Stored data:
|---|

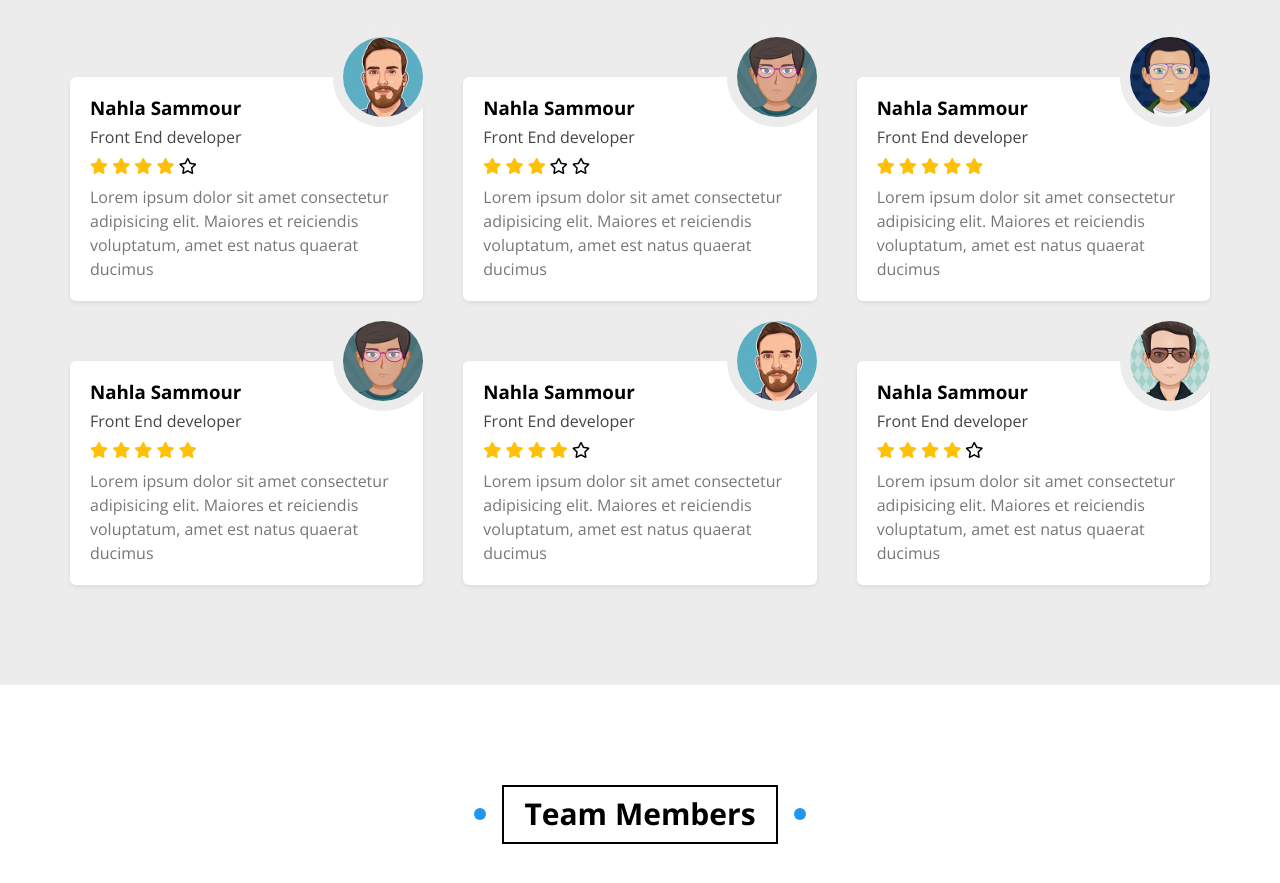
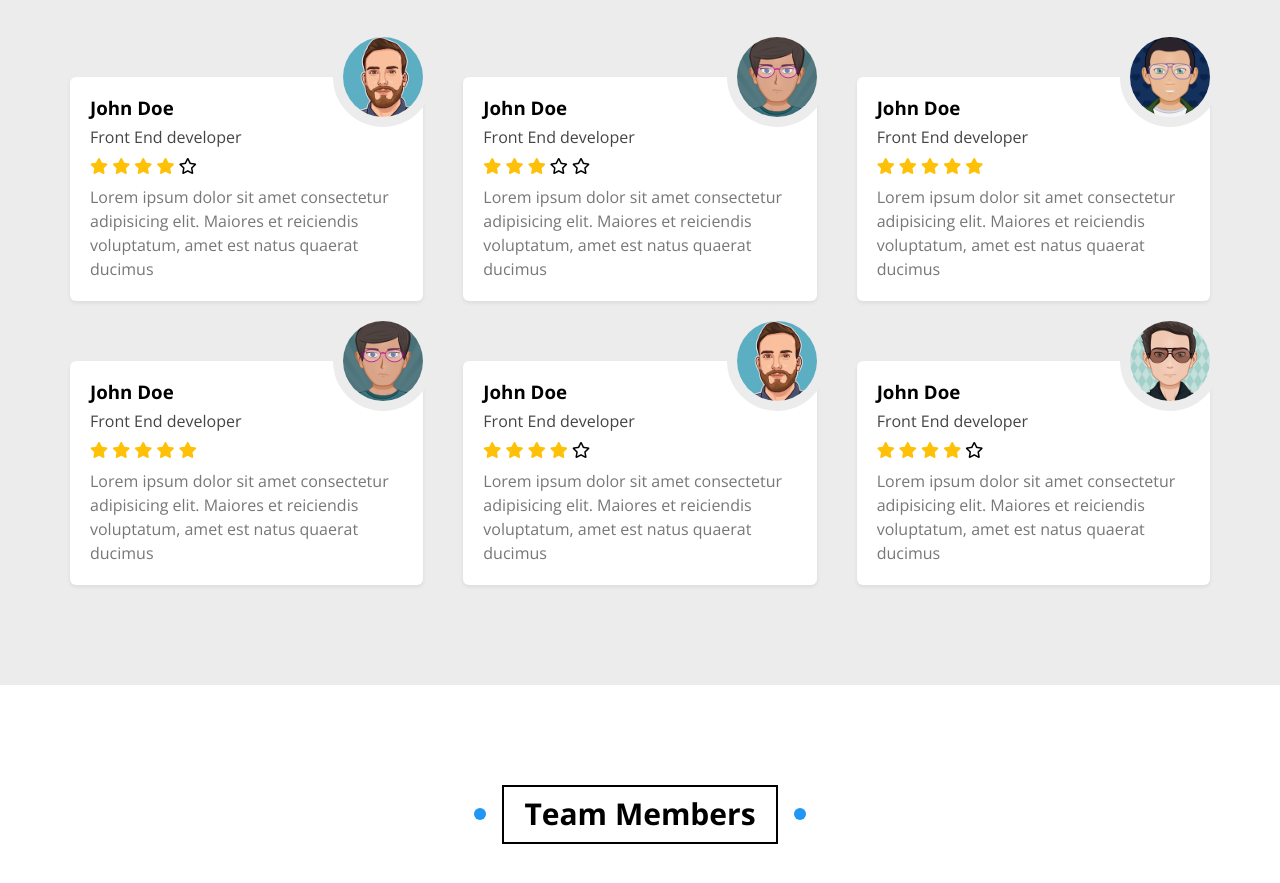
Before and after one commit to StellaCadente-7/dev-services, a plain HTML site: page index.html in a window 1280 px wide. Shown: the part 4224-5107 px from the top of the page. Drawn offline with nearby package versions, Linux system fonts and the light colour scheme.

Commit message:
Update index.html

```diff
--- a/index.html
+++ b/index.html
@@ -246,7 +246,7 @@
         <div class="container">
             <div class="box">
                 <img src="images/avatar-05.png" alt="av-01">
-                <h3>Nahla Sammour</h3>
+                <h3>John Doe</h3>
                 <span class="description">Front End developer</span>
                 <div class="rate">
                     <i class="filled fas fa-star"></i>
@@ -259,7 +259,7 @@
             </div>
             <div class="box">
                 <img src="images/avatar-04.png" alt="av">
-                <h3>Nahla Sammour</h3>
+                <h3>John Doe</h3>
                 <span class="description">Front End developer</span>
                 <div class="rate">
                     <i class="filled fas fa-star"></i>
@@ -272,7 +272,7 @@
             </div>
             <div class="box">
                 <img src="images/avatar-03.png" alt="av">
-                <h3>Nahla Sammour</h3>
+                <h3>John Doe</h3>
                 <span class="description">Front End developer</span>
                 <div class="rate">
                     <i class="filled fas fa-star"></i>
@@ -285,7 +285,7 @@
             </div>
             <div class="box">
                 <img src="images/avatar-04.png" alt="av">
-                <h3>Nahla Sammour</h3>
+                <h3>John Doe</h3>
                 <span class="description">Front End developer</span>
                 <div class="rate">
                     <i class="filled fas fa-star"></i>
@@ -298,7 +298,7 @@
             </div>
             <div class="box">
                 <img src="images/avatar-05.png" alt="av">
-                <h3>Nahla Sammour</h3>
+                <h3>John Doe</h3>
                 <span class="description">Front End developer</span>
                 <div class="rate">
                     <i class="filled fas fa-star"></i>
@@ -311,7 +311,7 @@
             </div>
             <div class="box">
                 <img src="images/avatar-06.png" alt="av">
-                <h3>Nahla Sammour</h3>
+                <h3>John Doe</h3>
                 <span class="description">Front End developer</span>
                 <div class="rate">
                     <i class="filled fas fa-star"></i>
```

|---|

ACTIVITY: Your answer should be every entry repeated exactly, minus the pictures.

ANSWER SPACE:
Before and after one commit to StellaCadente-7/dev-services, a plain HTML site: page index.html in a window 1280 px wide. Shown: the part 4224-5107 px from the top of the page. Drawn offline with nearby package versions, Linux system fonts and the light colour scheme.

Commit message:
Update index.html

```diff
--- a/index.html
+++ b/index.html
@@ -246,7 +246,7 @@
         <div class="container">
             <div class="box">
                 <img src="images/avatar-05.png" alt="av-01">
-                <h3>Nahla Sammour</h3>
+                <h3>John Doe</h3>
                 <span class="description">Front End developer</span>
                 <div class="rate">
                     <i class="filled fas fa-star"></i>
@@ -259,7 +259,7 @@
             </div>
             <div class="box">
                 <img src="images/avatar-04.png" alt="av">
-                <h3>Nahla Sammour</h3>
+                <h3>John Doe</h3>
                 <span class="description">Front End developer</span>
                 <div class="rate">
                     <i class="filled fas fa-star"></i>
@@ -272,7 +272,7 @@
             </div>
             <div class="box">
                 <img src="images/avatar-03.png" alt="av">
-                <h3>Nahla Sammour</h3>
+                <h3>John Doe</h3>
                 <span class="description">Front End developer</span>
                 <div class="rate">
                     <i class="filled fas fa-star"></i>
@@ -285,7 +285,7 @@
             </div>
             <div class="box">
                 <img src="images/avatar-04.png" alt="av">
-                <h3>Nahla Sammour</h3>
+                <h3>John Doe</h3>
                 <span class="description">Front End developer</span>
                 <div class="rate">
                     <i class="filled fas fa-star"></i>
@@ -298,7 +298,7 @@
             </div>
             <div class="box">
                 <img src="images/avatar-05.png" alt="av">
-                <h3>Nahla Sammour</h3>
+                <h3>John Doe</h3>
                 <span class="description">Front End developer</span>
                 <div class="rate">
                     <i class="filled fas fa-star"></i>
@@ -311,7 +311,7 @@
             </div>
             <div class="box">
                 <img src="images/avatar-06.png" alt="av">
-                <h3>Nahla Sammour</h3>
+                <h3>John Doe</h3>
                 <span class="description">Front End developer</span>
                 <div class="rate">
                     <i class="filled fas fa-star"></i>
```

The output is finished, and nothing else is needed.